Ali Tarabit has been a volunteer with the charity organization Aviation Sans Frontières (ASF) for almost three years. With his help, ASF has revolutionised its office operations, improving its efficiency and opening up new possibilities.
Flying high: a technology volunteer’s story
His story illustrates how much valuable impact any Microsoft-led volunteering initiative can have on local communities.
When Paris-based Microsoft employee Ali Tarabit received an e-mail about the company’s employment involvement programme, he already knew that he wanted to work with an organisation that makes a practical impact on the lives of disadvantaged people. Inspired by his African heritage, Ali Tarabit chose to support Aviation Sans Frontières (ASF), which provides NGOs in Africa and beyond with airborne transport to facilitate the dispatch of rescue and emergency aid in difficult access areas.
With the agreement of Microsoft France management, Ali has spent two days a week for the past three years working with the ASF office team based at Paris’ Orly airport, from where the organisation’s missions are co-ordinated.
Food supplies are unloaded from an ASF plane in the Democratic Republic of Congo
Since his arrival, he has been lending his support to setting up a new IT system for ASF. When he joined, the organisation was relying heavily on paper-based work. Consequently, communication between ASF’s more than 2,500 member organisations was slow and difficult to co-ordinate, and aircraft safety checks were based on paper documents which had to be reviewed frequently to ensure safety standards.
Since the arrival of 35 new computers, half of them sponsored by Microsoft, and ten new servers, the ways in which ASF operates have changed beyond recognition. The arrival of e-mail communication and access to a shared electronic calendar means that planes can be booked more quickly by NGOs in need, leading to faster turnaround and more efficient services - which can often literally be a lifesaver for those dependent on aid and transportation. In addition, the digitisation of data means that aircraft can be more easily serviced and parts in need of exchange can be identified quickly, improving aviation safety. Furthermore, ASF now has access to a constantly expanding database comprising past and current projects, which allows the organisation to analyse and review its performance, set itself new targets and undertake new projects.

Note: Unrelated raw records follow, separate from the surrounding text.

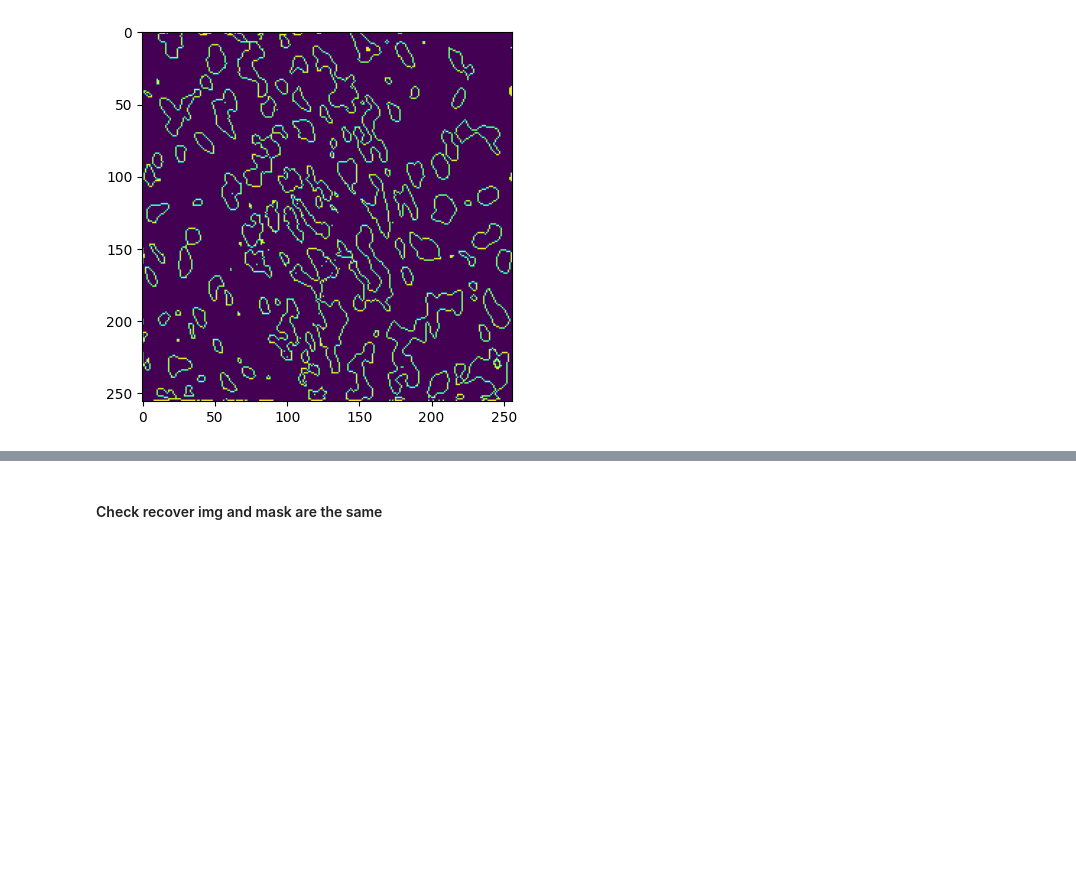
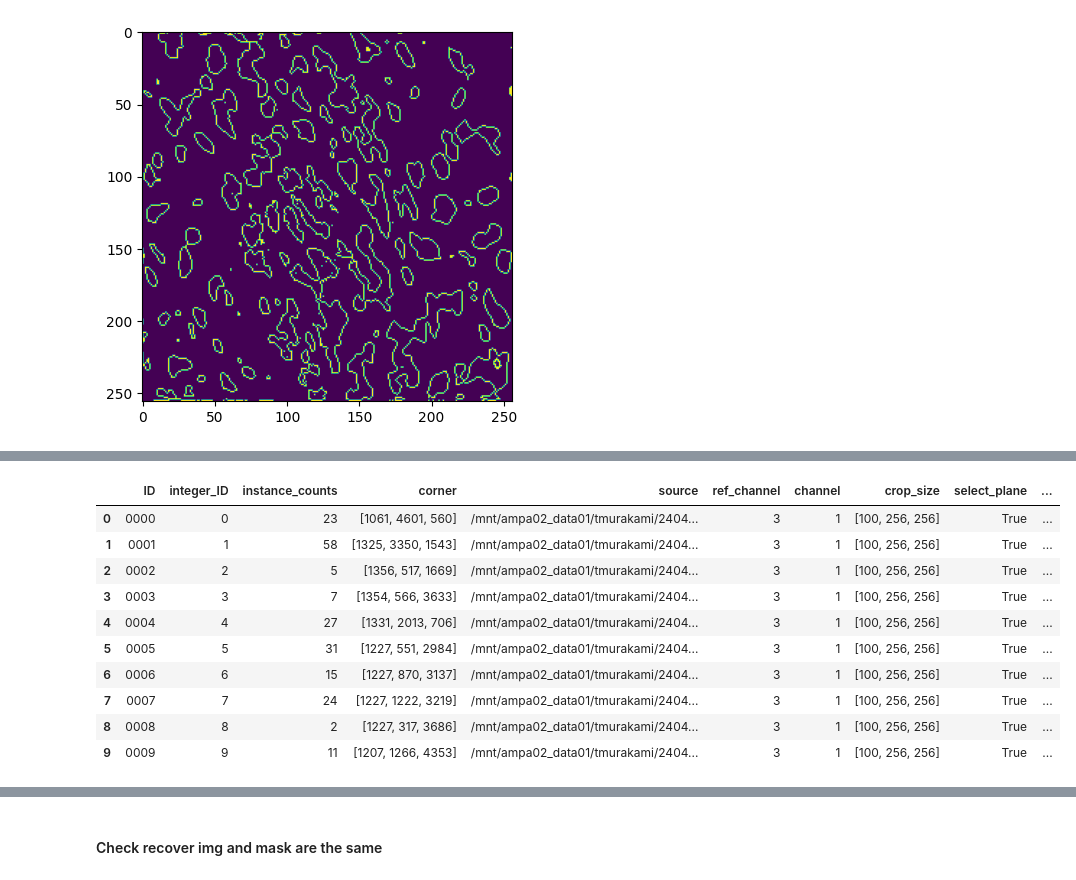
Before and after one commit to yin-n/cell_annotation, a Jupyter notebook: annotation.ipynb, the cells around one changed output, grey strips where cells are left out. Saved outputs shown, nothing was run; the diff lists cells and outputs as text; code cells hidden in the pictures; blank space fills up the shorter version.

Commit message:
clear annotation code

```diff
--- a/annotation.ipynb
+++ b/annotation.ipynb
@@ -383,3 +371,0 @@ array([[0, 0, 0, ..., 0, 0, 0],
-# %%
-with open('./annotation_position_info.pkl', 'rb') as f:
-    ori_data = pickle.load(f)
@@ -695 +399,15 @@ Name: 200, dtype: object
+# %%
+ori_data[:10]
+# %% [output]
+|  | ID | integer_ID | instance_counts | corner | source | ref_channel | channel | crop_size | select_plane | ... |
+| 0 | 0000 | 0 | 23 | [1061, 4601, 560] | /mnt/ampa02_data01/tmurakami/2404... | 3 | 1 | [100, 256, 256] | True | ... |
+| 1 | 0001 | 1 | 58 | [1325, 3350, 1543] | /mnt/ampa02_data01/tmurakami/2404... | 3 | 1 | [100, 256, 256] | True | ... |
+| 2 | 0002 | 2 | 5 | [1356, 517, 1669] | /mnt/ampa02_data01/tmurakami/2404... | 3 | 1 | [100, 256, 256] | True | ... |
+| 3 | 0003 | 3 | 7 | [1354, 566, 3633] | /mnt/ampa02_data01/tmurakami/2404... | 3 | 1 | [100, 256, 256] | True | ... |
+| 4 | 0004 | 4 | 27 | [1331, 2013, 706] | /mnt/ampa02_data01/tmurakami/2404... | 3 | 1 | [100, 256, 256] | True | ... |
+| 5 | 0005 | 5 | 31 | [1227, 551, 2984] | /mnt/ampa02_data01/tmurakami/2404... | 3 | 1 | [100, 256, 256] | True | ... |
+| 6 | 0006 | 6 | 15 | [1227, 870, 3137] | /mnt/ampa02_data01/tmurakami/2404... | 3 | 1 | [100, 256, 256] | True | ... |
+| 7 | 0007 | 7 | 24 | [1227, 1222, 3219] | /mnt/ampa02_data01/tmurakami/2404... | 3 | 1 | [100, 256, 256] | True | ... |
+| 8 | 0008 | 8 | 2 | [1227, 317, 3686] | /mnt/ampa02_data01/tmurakami/2404... | 3 | 1 | [100, 256, 256] | True | ... |
+| 9 | 0009 | 9 | 11 | [1207, 1266, 4353] | /mnt/ampa02_data01/tmurakami/2404... | 3 | 1 | [100, 256, 256] | True | ... |
 # %% [markdown]
```
Also changed, not shown: parts of 49 cells of this notebook, 2 other files.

One of these new projects, to be rolled out soon, is the e-aviation scheme, which allows French children from schools in disadvantaged areas to spend a day at ASF, learning about the basics of aviation and career options in that sector. A total of 30 PCs, equipped with flight simulation hardware and software, enable the aspiring pilots to take part in a ‘virtual mission’. As a teacher leading a pilot group remarked: “The training day is a tremendous opportunity for us to get these children interested in geography, maths and physics: our teaching job begins where ASF’s project ends.”
ASF ground operations have undergone a small revolution, and Ali Tarabit believes this is just the beginning. Soon, the arrival of new SharePoint servers will allow ASF to run joint operations with similar organisations in other European countries, jointly raising the profile of their services. “It will enable us all to get connected and bond. I am very proud to be working with people that bring such passion and dedication to a job that makes a real difference everyday,” says Ali Tarabit.
Ali Tarabit’s story is just one of many successful volunteering projects which are undertaken at Microsoft, and the new Microsoft Employee Volunteering Program is expected to generate many more successful partnerships which will make an important contribution to local communities in the future.